The album was well-received. In September 1981, after extensive tours in Sweden and Finland, the band moved to London, where they recorded their second album. On September 19, 1981, the band made their debut at the Marquee Club in London. In late November, their returned to Finland and released the single "Desperados / Devil Woman." Another single, "Dead By X-Mas / Nothing New," was released in December. In January 1982, Hanoi Rocks recorded their first music videos at the Lepakko, a concert venue and centre of independent youth culture, for the songs "Tragedy," "Oriental Beat," and "Motorvatin'." That same month, the band released their second album Oriental Beat. The album was well received by critics and magazines, including Sounds and Kerrang!, whose Dave Dickson continued to extensively cover Hanoi Rocks' career in the Eighties. The band spent the spring of 1982 touring in Sweden, had their first Japanese breakthrough with "Tragedy." In May, the single "Love's an Injection / Taxi Driver" was released.
By June 1982, the band had permanently moved to London. Monroe met a Hanoi Rocks fan called Razzle at a Johnny Thunders show, when Razzle found out that Monroe was the singer for Hanoi Rocks, he attended some shows, showed up backstage, asked to be the band's drummer. McCoy and Monroe fired Gyp Casino for his drug use and suicidal thoughts, Razzle was hired as the new drummer. In August 1982, Hanoi Rocks released Self Destruction Blues; the album featured old singles like "Love's an Injection." Razzle had yet to join the band when the songs were recorded. The album was released in October in Finland, with "Love's an Injection" spending a week at number one on the Finnish singles charts; the band signed a contract with the Japanese record company Nippon Phonogram. The band said that without Razzle they would have broken up, since Razzle revitalized the band. By January 1983, the band was touring outside of the UK, Sweden; the Asian tour was covered by British magazines, the band was featured on the cover of Sounds.
The tour started in Bombay, continuing in Hong Japan.
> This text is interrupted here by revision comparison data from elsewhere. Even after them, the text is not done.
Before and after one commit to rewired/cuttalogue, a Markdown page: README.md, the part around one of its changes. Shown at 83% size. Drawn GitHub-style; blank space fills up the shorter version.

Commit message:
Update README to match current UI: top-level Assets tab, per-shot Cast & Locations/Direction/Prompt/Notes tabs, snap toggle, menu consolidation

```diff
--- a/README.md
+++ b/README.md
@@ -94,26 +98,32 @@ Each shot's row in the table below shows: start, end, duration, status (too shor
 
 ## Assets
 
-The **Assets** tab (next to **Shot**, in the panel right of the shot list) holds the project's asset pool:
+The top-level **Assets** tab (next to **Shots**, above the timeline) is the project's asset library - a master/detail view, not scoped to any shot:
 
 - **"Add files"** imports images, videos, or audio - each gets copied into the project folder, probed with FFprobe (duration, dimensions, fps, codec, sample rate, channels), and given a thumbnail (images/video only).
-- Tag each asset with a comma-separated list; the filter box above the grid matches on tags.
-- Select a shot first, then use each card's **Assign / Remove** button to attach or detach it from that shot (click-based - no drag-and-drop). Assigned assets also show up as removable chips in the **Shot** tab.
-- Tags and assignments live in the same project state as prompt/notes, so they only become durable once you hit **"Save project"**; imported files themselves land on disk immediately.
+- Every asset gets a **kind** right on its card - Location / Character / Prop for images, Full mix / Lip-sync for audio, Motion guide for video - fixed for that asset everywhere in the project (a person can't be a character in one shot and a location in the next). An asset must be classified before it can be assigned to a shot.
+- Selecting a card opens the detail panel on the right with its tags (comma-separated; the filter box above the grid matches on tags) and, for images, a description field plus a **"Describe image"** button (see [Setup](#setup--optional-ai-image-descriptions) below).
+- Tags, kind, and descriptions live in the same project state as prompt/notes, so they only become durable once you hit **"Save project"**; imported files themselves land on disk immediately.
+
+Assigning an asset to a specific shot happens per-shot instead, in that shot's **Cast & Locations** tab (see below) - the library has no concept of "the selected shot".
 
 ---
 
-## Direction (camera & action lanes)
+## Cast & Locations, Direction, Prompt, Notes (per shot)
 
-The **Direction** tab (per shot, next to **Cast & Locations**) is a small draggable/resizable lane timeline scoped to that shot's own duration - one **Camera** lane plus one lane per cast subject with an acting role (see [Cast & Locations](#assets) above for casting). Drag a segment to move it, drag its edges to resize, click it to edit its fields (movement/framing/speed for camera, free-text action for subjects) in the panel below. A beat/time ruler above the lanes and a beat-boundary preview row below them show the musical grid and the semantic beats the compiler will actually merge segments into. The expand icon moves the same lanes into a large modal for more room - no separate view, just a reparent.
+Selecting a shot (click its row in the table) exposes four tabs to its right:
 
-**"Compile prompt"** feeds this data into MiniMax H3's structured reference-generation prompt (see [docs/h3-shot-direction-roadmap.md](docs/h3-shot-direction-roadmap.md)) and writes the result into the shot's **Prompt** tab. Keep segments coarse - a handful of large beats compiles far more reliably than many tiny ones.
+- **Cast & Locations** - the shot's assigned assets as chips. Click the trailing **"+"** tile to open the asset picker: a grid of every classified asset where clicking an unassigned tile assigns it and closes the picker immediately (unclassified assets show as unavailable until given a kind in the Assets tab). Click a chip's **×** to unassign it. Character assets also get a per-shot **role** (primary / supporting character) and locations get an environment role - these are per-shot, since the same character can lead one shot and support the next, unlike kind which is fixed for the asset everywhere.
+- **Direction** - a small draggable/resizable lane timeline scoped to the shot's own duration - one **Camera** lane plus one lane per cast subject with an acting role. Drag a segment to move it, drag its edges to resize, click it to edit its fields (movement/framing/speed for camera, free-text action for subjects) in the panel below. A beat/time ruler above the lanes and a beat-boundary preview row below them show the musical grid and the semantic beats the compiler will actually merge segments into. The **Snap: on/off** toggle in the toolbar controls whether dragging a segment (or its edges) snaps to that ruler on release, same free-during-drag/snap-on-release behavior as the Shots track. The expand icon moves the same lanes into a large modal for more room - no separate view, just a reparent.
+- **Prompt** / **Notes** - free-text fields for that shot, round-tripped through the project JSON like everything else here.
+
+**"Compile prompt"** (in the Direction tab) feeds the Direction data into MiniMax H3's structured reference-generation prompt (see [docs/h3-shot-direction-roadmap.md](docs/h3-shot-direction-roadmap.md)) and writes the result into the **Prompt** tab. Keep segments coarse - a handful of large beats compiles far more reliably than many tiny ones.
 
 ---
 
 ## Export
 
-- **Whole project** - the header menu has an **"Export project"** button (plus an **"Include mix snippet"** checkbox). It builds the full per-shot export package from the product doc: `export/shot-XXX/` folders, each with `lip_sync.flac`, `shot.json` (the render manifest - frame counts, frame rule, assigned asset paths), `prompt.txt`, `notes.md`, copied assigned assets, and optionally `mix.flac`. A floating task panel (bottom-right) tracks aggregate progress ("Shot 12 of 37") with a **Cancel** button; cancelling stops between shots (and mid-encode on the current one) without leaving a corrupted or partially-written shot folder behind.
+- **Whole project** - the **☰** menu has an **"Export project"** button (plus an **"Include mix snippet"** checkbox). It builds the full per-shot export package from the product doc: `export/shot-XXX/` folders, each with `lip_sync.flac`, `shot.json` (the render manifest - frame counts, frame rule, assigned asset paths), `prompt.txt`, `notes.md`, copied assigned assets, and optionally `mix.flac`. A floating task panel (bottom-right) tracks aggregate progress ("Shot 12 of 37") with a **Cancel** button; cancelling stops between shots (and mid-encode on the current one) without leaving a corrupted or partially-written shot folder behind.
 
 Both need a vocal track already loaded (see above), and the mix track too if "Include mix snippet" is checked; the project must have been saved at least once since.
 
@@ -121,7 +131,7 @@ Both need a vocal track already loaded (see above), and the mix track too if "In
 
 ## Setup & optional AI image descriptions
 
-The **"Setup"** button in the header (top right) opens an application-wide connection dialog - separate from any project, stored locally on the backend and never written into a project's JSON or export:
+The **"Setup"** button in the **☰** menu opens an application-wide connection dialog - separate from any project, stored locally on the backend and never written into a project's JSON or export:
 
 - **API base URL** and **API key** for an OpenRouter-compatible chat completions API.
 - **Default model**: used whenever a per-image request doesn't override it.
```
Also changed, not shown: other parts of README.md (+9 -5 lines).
In Japan the band was popular, with fans breaking into hotels to see the musicians; the ticket prices for the show were as high as for stadium-fillers, some phone booths in Tokyo played Hanoi Rocks songs. The tour continued from Tokyo to Vietnam. In April, the band returned